Data shown -
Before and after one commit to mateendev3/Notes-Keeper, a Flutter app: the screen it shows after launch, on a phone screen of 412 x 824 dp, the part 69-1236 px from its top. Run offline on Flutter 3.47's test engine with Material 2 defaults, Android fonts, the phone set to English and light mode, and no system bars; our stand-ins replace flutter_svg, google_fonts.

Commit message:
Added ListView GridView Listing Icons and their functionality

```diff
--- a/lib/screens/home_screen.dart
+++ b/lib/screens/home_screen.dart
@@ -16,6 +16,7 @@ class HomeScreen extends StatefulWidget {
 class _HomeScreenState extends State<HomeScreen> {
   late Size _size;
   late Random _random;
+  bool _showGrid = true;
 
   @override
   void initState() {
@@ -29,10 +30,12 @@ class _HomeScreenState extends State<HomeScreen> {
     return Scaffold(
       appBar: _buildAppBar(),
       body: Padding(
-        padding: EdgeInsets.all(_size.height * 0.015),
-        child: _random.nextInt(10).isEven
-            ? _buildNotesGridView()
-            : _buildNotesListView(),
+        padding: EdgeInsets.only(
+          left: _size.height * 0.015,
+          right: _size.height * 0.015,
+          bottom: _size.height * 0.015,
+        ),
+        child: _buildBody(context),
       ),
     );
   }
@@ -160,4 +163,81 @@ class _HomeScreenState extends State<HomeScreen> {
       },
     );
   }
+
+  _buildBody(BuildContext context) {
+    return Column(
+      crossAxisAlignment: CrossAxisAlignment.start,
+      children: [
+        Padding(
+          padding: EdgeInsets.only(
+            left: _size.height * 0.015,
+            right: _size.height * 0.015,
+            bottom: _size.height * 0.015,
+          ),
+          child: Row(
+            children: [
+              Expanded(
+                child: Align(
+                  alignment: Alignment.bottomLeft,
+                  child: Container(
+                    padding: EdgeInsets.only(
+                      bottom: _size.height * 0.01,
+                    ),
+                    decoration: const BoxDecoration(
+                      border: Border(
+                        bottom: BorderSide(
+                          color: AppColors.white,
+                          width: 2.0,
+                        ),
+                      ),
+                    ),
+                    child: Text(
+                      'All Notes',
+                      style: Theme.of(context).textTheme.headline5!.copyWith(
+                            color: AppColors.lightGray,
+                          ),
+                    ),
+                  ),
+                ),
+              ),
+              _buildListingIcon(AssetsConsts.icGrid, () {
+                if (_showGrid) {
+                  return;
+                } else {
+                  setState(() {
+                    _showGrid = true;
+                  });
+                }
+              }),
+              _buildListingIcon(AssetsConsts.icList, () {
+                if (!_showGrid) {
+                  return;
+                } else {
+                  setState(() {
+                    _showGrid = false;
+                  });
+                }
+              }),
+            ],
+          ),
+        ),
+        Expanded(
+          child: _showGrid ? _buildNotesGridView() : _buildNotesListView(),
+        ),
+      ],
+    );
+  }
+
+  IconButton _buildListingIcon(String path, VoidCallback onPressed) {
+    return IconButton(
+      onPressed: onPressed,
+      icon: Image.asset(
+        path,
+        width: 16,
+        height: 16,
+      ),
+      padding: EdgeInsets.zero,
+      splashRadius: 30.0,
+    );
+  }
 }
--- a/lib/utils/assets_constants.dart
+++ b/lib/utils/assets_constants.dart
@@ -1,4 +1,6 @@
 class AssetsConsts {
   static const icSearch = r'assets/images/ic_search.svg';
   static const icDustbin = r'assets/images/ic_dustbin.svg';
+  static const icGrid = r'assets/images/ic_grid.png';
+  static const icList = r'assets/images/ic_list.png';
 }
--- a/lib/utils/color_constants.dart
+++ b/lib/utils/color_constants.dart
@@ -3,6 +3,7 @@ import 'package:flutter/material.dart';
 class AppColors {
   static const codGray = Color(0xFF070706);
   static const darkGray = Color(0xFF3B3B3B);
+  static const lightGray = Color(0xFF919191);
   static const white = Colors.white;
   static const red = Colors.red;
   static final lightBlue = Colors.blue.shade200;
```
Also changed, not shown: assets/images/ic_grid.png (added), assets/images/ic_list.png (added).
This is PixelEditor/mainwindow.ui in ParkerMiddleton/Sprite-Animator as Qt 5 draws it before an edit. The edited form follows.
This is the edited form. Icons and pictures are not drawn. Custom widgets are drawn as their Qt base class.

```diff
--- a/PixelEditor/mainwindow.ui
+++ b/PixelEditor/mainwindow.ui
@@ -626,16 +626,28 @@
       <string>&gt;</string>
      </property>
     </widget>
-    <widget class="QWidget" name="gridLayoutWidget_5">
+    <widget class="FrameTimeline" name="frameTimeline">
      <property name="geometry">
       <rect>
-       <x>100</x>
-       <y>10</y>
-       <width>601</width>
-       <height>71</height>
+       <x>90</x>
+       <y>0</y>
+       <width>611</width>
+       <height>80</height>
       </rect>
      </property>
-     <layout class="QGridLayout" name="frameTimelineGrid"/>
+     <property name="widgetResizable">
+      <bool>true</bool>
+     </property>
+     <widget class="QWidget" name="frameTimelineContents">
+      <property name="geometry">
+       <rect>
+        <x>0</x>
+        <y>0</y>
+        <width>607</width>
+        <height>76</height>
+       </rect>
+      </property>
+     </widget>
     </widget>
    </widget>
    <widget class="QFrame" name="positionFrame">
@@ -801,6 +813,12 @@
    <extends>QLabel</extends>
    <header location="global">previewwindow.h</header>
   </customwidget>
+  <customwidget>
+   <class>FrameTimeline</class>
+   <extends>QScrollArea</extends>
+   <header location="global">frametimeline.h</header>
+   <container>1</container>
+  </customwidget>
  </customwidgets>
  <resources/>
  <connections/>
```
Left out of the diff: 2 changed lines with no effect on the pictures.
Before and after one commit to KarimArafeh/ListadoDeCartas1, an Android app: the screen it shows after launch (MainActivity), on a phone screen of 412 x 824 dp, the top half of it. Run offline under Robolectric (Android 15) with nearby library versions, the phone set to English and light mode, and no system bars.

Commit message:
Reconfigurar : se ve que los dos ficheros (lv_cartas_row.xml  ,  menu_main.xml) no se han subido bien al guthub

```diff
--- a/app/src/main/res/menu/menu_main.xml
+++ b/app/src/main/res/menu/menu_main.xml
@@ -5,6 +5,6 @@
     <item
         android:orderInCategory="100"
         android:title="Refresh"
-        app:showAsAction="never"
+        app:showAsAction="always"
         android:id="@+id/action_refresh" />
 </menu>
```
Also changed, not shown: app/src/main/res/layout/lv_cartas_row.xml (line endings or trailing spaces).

Exercise brief - If a line in the records contains "height", report it.

Reply -
-        padding: EdgeInsets.all(_size.height * 0.015),
+          left: _size.height * 0.015,
+          right: _size.height * 0.015,
+          bottom: _size.height * 0.015,
+            left: _size.height * 0.015,
+            right: _size.height * 0.015,
+            bottom: _size.height * 0.015,
+                      bottom: _size.height * 0.01,
+        height: 16,
-       <height>71</height>
+       <height>80</height>
+        <height>76</height>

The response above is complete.